Guidance - OpenSSL Vulnerability CVE-2015-1793

This morning, OpenSSL released details of a vulnerability (CVE-2015-1793) affecting OpenSSL versions 1.0.2c, 1.0.2b, 1.0.1n and 1.0.1 for client connections; listening servers are unaffected unless they validate client certificates.  Anyone can issue themselves a certificate for any domain and the OpenSSL library will not notice, allowing someone to impersonate a server and pass TLS/SSL based checks.  The vulnerability allows an attacker to use a leaf certificate as if they were a Certificate Authority and issue rogue certificates to themselves. 

The Harms of Forced Data Localization

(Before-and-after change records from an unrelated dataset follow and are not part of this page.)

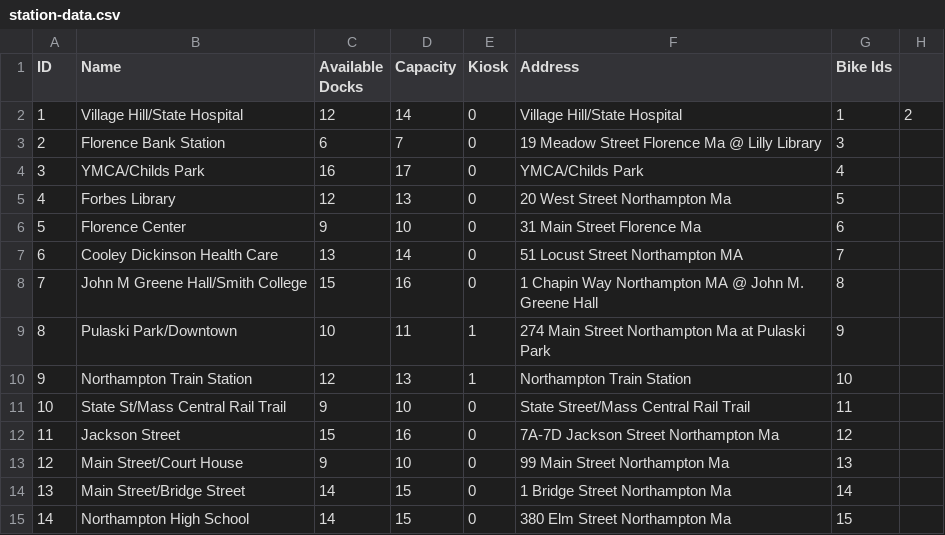
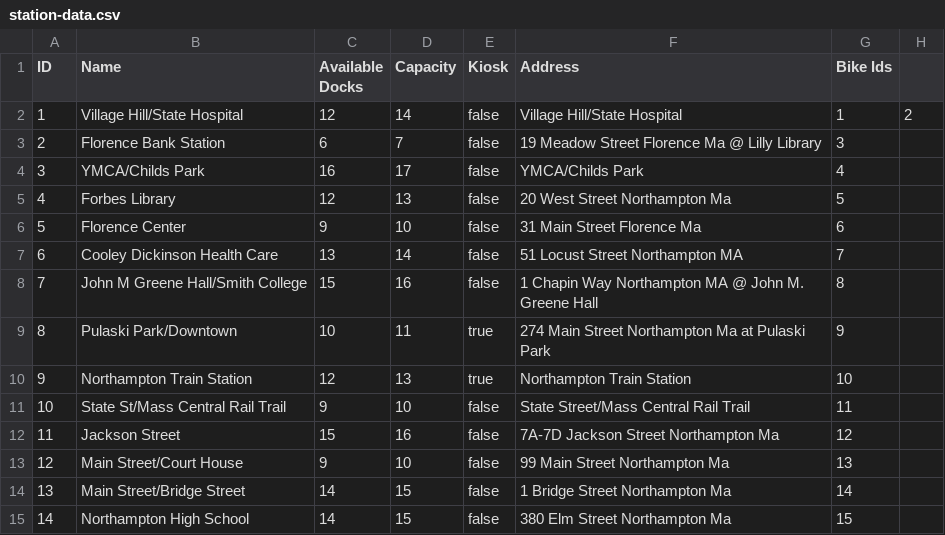
Before and after one commit to eyk801/SWE-A4-A5, a CSV file: data-files/station-data.csv, drawn as a sheet.

Commit message:
Debug addStation

```diff
--- a/data-files/station-data.csv
+++ b/data-files/station-data.csv
@@ -1,15 +1,15 @@
 ID,Name,Available Docks,Capacity,Kiosk,Address,Bike Ids
-1,Village Hill/State Hospital,12,14,0,Village Hill/State Hospital,1,2,
-2,Florence Bank Station,6,7,0,19 Meadow Street Florence Ma @ Lilly Library,3,
-3,YMCA/Childs Park,16,17,0,YMCA/Childs Park,4,
-4,Forbes Library,12,13,0,20 West Street Northampton Ma,5,
-5,Florence Center,9,10,0,31 Main Street Florence Ma,6,
-6,Cooley Dickinson Health Care,13,14,0,51 Locust Street Northampton MA,7,
-7,John M Greene Hall/Smith College,15,16,0,1 Chapin Way Northampton MA @ John M. Greene Hall,8,
-8,Pulaski Park/Downtown,10,11,1,274 Main Street Northampton Ma at Pulaski Park,9,
-9,Northampton Train Station,12,13,1,Northampton Train Station,10,
-10,State St/Mass Central Rail Trail,9,10,0,State Street/Mass Central Rail Trail,11,
-11,Jackson Street,15,16,0,7A-7D Jackson Street Northampton Ma,12,
-12,Main Street/Court House,9,10,0,99 Main Street Northampton Ma,13,
-13,Main Street/Bridge Street,14,15,0,1 Bridge Street Northampton Ma,14,
-14,Northampton High School,14,15,0,380 Elm Street Northampton Ma,15,
+1,Village Hill/State Hospital,12,14,false,Village Hill/State Hospital,1,2,
+2,Florence Bank Station,6,7,false,19 Meadow Street Florence Ma @ Lilly Library,3,
+3,YMCA/Childs Park,16,17,false,YMCA/Childs Park,4,
+4,Forbes Library,12,13,false,20 West Street Northampton Ma,5,
+5,Florence Center,9,10,false,31 Main Street Florence Ma,6,
+6,Cooley Dickinson Health Care,13,14,false,51 Locust Street Northampton MA,7,
+7,John M Greene Hall/Smith College,15,16,false,1 Chapin Way Northampton MA @ John M. Greene Hall,8,
+8,Pulaski Park/Downtown,10,11,true,274 Main Street Northampton Ma at Pulaski Park,9,
+9,Northampton Train Station,12,13,true,Northampton Train Station,10,
+10,State St/Mass Central Rail Trail,9,10,false,State Street/Mass Central Rail Trail,11,
+11,Jackson Street,15,16,false,7A-7D Jackson Street Northampton Ma,12,
+12,Main Street/Court House,9,10,false,99 Main Street Northampton Ma,13,
+13,Main Street/Bridge Street,14,15,false,1 Bridge Street Northampton Ma,14,
+14,Northampton High School,14,15,false,380 Elm Street Northampton Ma,15,
```
Also changed, not shown: 3 other files.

How we store data---and how we think about keeping our memories available over the long term---has changed in the last few years. The world has become better at keeping data secure and safe by distributing it to multiple continents. However, some leaders are calling for "national Internets"---censored, walled gardens set up to appease special interest groups that range from political factions, to property cartels, to religious police. Other leaders have taken a different tack, called forced localization; rather than blocking your communications, they want to require that all your data (and all the computers that handle it) be inside a single country: theirs, for whichever country they represent. These would be major changes to the structure of the Internet---changes that would harm both businesses and the general public.